Left unfixed, hackers could potentially read private communications sent over Apple devices: emails, instant messages, social media posts and even online bank transactions.
But experts say it’s unlikely any hackers did, since the vulnerability was first disclosed when Apple released a security patch over the weekend.
Without the patch, a hacker could be what experts call a man-in-the-middle — it’s like a game of Telephone you don’t even know you’re playing.
“Alice wants to communicate securely with Bob,” explained Nathan Sportsman, a mobile security expert and CEO of Praetorian. But Eve, a hacker, uses this vulnerability to put herself between the two. “Now Alice is talking to Eve and Eve is talking to Bob,” he explained. Alice and Bob think they’re talking to each other privately.
This lets hackers view the communications, such as bank deposits or Facebook posts. If they intercept a username and password, the hacker could return to your account later and cause more damage, Sportsman said.
Hackers can also modify the transmission, said Dmitri Alperovitch, the chief technology officer at the security firm CrowdStrike.
For the most part, Alperovitch said, the hacking ability is limited to people who are on the same network as the hacker — such as in a coffee shop or on an airplane.
He said Apple users should make sure their device is updated with the newly issued software before next connecting to a public wireless network. He recommended owners of Apple computers wait until an update is available before using it on a public network.
And if you’re already tapped into an insecure network, sign off, then perform the update, Alperovitch said. Otherwise hackers could corrupt the update as it travels to your phone.

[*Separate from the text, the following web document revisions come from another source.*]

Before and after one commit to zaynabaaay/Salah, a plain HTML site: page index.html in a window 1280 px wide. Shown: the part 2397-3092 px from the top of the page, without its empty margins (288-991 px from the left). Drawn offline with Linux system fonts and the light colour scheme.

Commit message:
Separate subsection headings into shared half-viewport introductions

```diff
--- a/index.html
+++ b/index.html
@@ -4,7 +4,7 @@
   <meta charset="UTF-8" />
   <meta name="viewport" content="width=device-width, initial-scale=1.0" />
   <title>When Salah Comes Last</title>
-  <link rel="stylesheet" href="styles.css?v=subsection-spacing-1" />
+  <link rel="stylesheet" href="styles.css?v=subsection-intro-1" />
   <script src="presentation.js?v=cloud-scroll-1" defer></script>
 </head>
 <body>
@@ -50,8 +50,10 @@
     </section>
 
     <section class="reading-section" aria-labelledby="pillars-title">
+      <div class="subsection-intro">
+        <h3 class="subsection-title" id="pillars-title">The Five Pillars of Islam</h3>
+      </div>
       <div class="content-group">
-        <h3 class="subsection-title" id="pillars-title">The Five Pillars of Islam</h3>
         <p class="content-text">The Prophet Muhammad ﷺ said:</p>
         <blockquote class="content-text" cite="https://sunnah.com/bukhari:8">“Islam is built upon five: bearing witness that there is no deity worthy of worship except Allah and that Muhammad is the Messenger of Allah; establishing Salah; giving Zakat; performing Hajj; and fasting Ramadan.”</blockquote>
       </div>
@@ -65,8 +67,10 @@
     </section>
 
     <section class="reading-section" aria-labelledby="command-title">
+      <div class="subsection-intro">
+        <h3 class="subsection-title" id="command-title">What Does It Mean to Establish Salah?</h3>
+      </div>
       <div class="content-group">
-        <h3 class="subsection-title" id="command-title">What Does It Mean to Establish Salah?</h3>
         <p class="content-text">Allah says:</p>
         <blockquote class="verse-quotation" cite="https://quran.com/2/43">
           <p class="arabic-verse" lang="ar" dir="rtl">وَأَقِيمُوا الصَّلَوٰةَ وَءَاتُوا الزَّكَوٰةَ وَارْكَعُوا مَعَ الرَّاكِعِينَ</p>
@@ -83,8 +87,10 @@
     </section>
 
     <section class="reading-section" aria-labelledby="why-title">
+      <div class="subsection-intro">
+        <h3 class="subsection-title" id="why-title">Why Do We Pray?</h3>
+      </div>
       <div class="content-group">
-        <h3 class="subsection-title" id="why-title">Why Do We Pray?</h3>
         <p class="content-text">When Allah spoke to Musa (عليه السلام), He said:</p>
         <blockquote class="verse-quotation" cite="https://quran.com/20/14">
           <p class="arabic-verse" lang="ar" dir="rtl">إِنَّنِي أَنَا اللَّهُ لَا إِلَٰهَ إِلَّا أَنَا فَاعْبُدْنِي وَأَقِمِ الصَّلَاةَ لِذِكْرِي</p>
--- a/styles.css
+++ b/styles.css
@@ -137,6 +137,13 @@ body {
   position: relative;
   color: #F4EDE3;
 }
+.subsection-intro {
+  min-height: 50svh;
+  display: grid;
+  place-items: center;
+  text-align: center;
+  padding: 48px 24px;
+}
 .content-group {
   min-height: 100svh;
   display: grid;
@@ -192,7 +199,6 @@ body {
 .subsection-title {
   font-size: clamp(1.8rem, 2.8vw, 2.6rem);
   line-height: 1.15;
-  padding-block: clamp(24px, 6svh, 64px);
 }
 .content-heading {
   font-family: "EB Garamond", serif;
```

Editor’s note: There are a few reports that some iPhone 5s and iPad Air users have had trouble with the latest update. Apple has not officially confirmed this issue. Read more here.
— ashkan soltani (@ashk4n) February 23, 2014